Innovation is the quality that defines success in any medium or profession. And we like to promote designers, artists, entrepreneurs
and aesthetes who are breaking down boundaries in the name of creativity.
With this in mind, we’re excited to introduce "Fashion Rethinkers," a new series in which we will interview individuals who aren’t afraid to go against the standard modes of business in search of revolutionary breakthroughs.
We kick off our initial installment with Norma Kamali, a designer whose unrestricted and visionary approach to fashion has made her an institution of individuality since she began her career in the late ’60s. Her products shirk fleeting trends in favor of enduring utility — for evidence, look no further than the still-ubiquitous sleeping bag jacket — and she emphasizes sustainability by reclaiming materials for designs such as dresses made of real parachutes.
Kamali also manages to balance accessibility with intimacy, having collaborated with retail giants like Wal-Mart while still opting for intimate presentations rather than large-scale fashion shows and many of her pieces are wrinkle free and can be worn multiple ways. She uses Skype as a medium for customer service.
The pieces from her most recent collection, which was shown in February, will hit her store in just a few weeks (compared to the normal delivery of a few months) thanks to local production, and if a client wants to test out her clothes, they can do so for 48 hours. In other words, Kamali has never played by the rules, and for that we consider her a revolutionary thinker.
What has been the central tenet or tenets of your work?
Be true to your convictions. Have fun even if there are problems. And look ahead.
How has this evolved throughout the years?
It’s truly organic. There was no plan, just to live through the experiences — all of the good and the not so good are all meaningful.
What was the environment like at the beginning of your career?

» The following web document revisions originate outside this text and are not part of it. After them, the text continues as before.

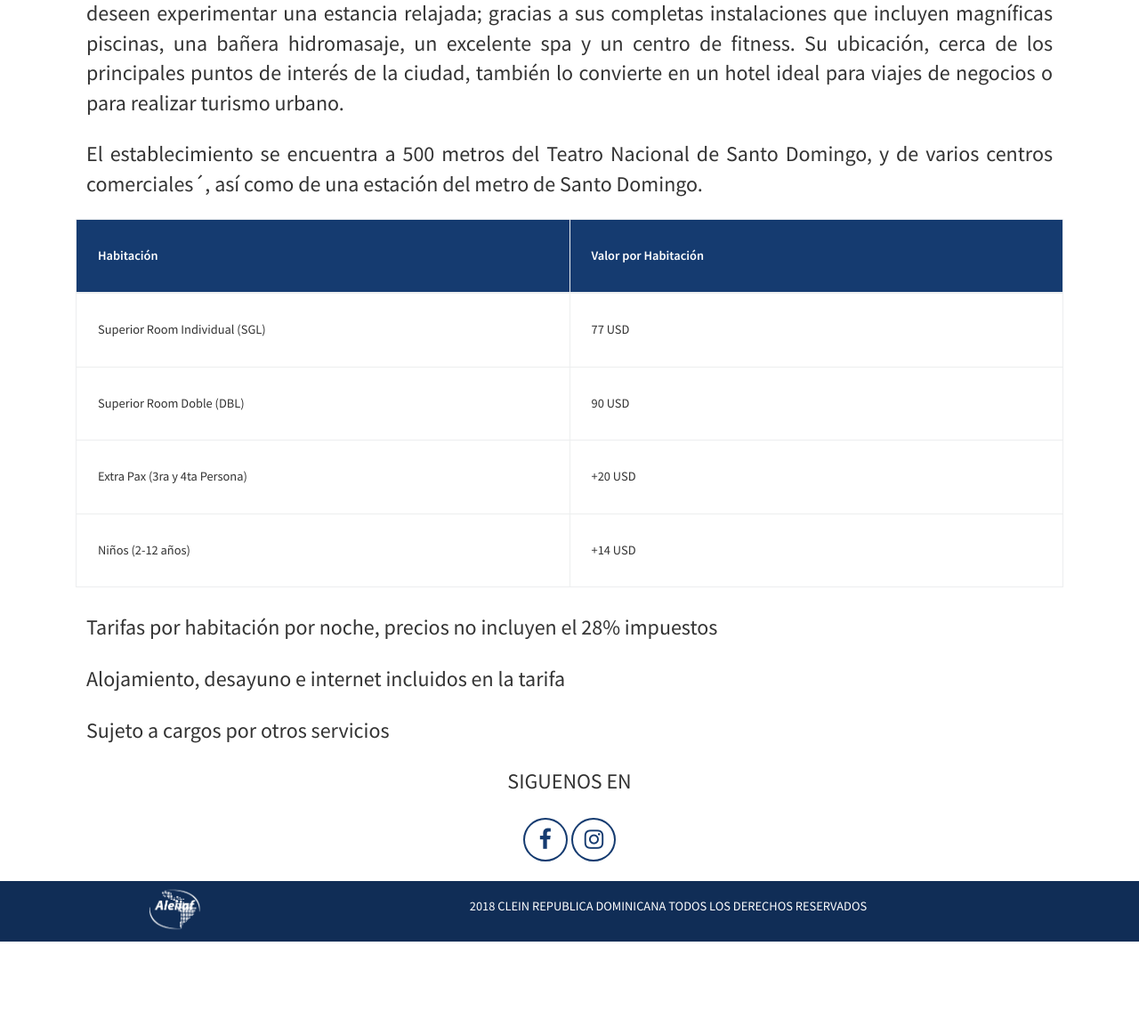
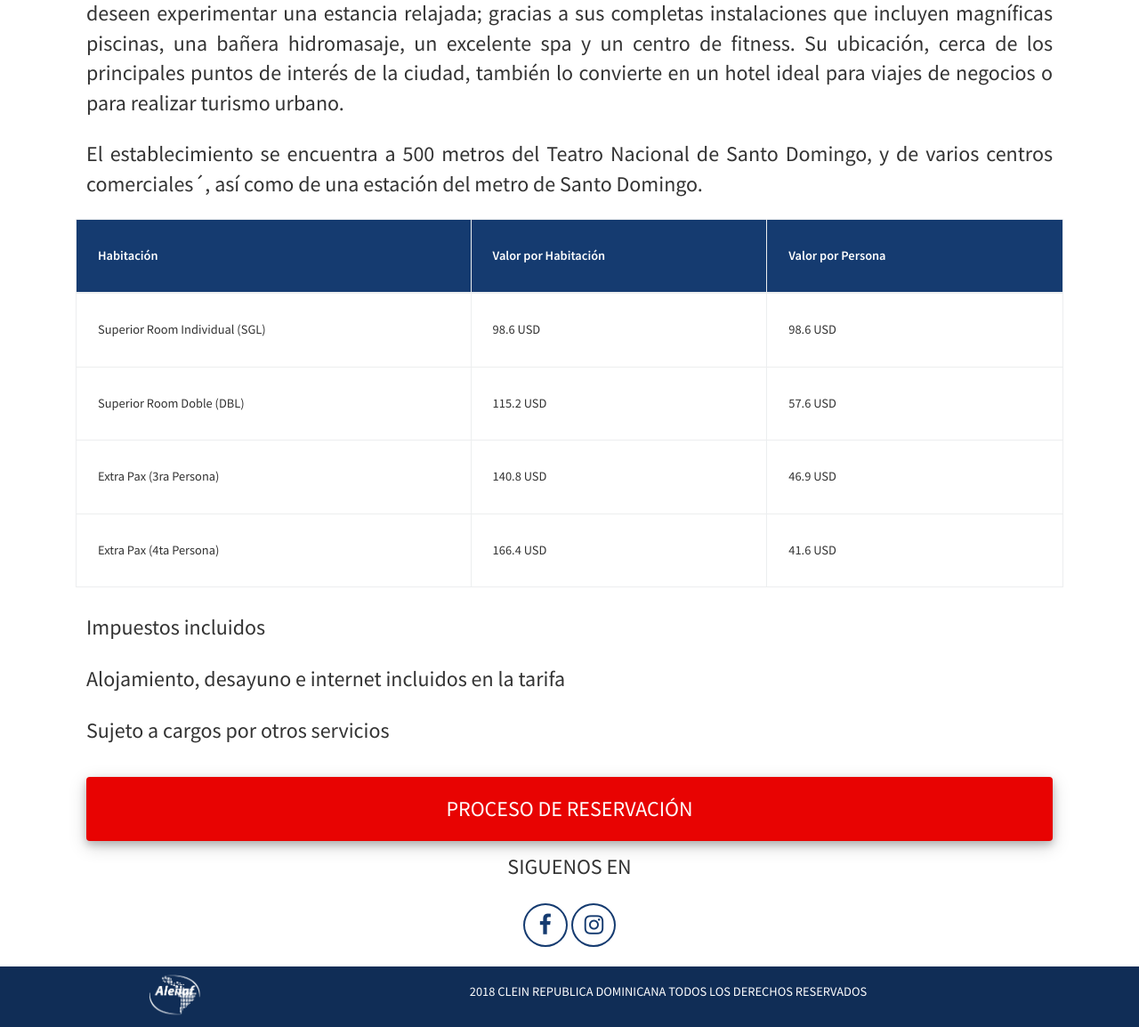
Before and after one commit to zoftco/cleindo, a PHP site: page /CleinFinal/hotelsede.php in a window 1280 px wide. Shown: the part 1017-2171 px from the top of the page at 89% size. Before the commit the page ends 2075 px from the top, so only its background shows below. Run offline with PHP 8.4, Linux system fonts and the light colour scheme; some libraries are stand-ins or nearby versions.

Commit message:
Cambios en el hotel sede

```diff
--- a/hotelsede.php
+++ b/hotelsede.php
@@ -13,11 +13,14 @@
         <table class="table table-bordered">
             <thead>
             <tr >
-                <th scope="col" width="50%">
+                <th scope="col" width="40%">
                     <p><b><span>Habitación</span></b></p>
                 </th>
-                <th scope="col" width="50%">
+                <th scope="col" width="30%">
                     <p><b><span>Valor por Habitación</span></b></p>
+                </th>
+                <th scope="col" width="30%">
+                    <p><b><span>Valor por Persona</span></b></p>
                 </th>
             </tr>
             </thead>
@@ -27,7 +30,10 @@
                     <p>Superior Room Individual (SGL)</p>
                 </td>
                 <td >
-                    <p>77 USD</p>
+                    <p>98.6 USD</p>
+                </td>
+                <td >
+                    <p>98.6 USD</p>
                 </td>
             </tr>
             <tr >
@@ -35,29 +41,41 @@
                     <p>Superior Room Doble (DBL)</p>
                 </td>
                 <td >
-                    <p>90 USD</p>
+                    <p>115.2 USD</p>
+                </td>
+                <td >
+                    <p>57.6 USD</p>
                 </td>
             </tr>
             <tr >
                 <td>
-                    <p>Extra Pax (3ra y 4ta Persona)</p>
+                    <p>Extra Pax (3ra Persona)</p>
                 </td>
                 <td >
-                    <p>+20 USD</p>
+                    <p>140.8 USD</p>
+                </td>
+                <td >
+                    <p>46.9 USD</p>
                 </td>
             </tr>
             <tr >
                 <td>
-                    <p>Niños (2-12 años)</p>
+                    <p>Extra Pax (4ta Persona)</p>
                 </td>
                 <td >
-                    <p>+14 USD</p>
+                    <p>166.4 USD</p>
+                </td>
+                <td >
+                    <p>41.6 USD</p>
                 </td>
             </tr>
         </table>
-        <p>Tarifas por habitación por noche, precios no incluyen el 28% impuestos</p>
+        <p>Impuestos incluidos</p>
         <p>Alojamiento, desayuno e internet incluidos en la tarifa</p>
         <p>Sujeto a cargos por otros servicios</p>
+        <nav class="nav nav-pills nav-justified">
+            <a class="nav-item nav-link" href="files/CLEINRD2018_procesodereservacion_hotelbarcelo.pdf">PROCESO DE RESERVACIÓN</a>
+        </nav>
     </div>
 </section>
 
```
Also changed, not shown: 1 other file.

The ’60s was the most revolutionary time. Everything was changing and everything was brand new — never done or seen before. I was at the start of my career and this was a perfect fit for my personality. There were no limits or restrictions. The more individual and inventive you were, the better it was.
What did you want to change in the fashion system then?
I was happy to be part of the change from the very controlled ’50s.
What do you want to change today in your work?
Everything. This is an even more revolutionary time than the ’60s. This is global, and the new technology is forcing radical change in all industries.
What aspects of the fashion system today needs to change?
Every experience with change is personal, so it would not be my place to tell anyone how to change at this time. Maybe not changing will create another opportunity.
What is the benefit of change?
I can speak only for myself, but I thrive on change. Even when it is painful or a loss. You tend to come out the other side better for it.
What’s your advice to young upstarts?
Have fun. It took me 14 years before anyone knew my name outside of a very underground fashion circle. It took longer before I actually made any money to feel a sense of security.
Where does your iconoclastic approach stem from?
You never think you are iconoclastic, so, if you mean what was I thinking when I designed some of the styles associated with my name, all I can say is it’s just part of the design process when invention is part of the creative spirit. Everyone has a different approach. I love to hear designers speak about their inspiration. I always wonder if I would approach collections the same way if I had studied fashion.
Via JC Report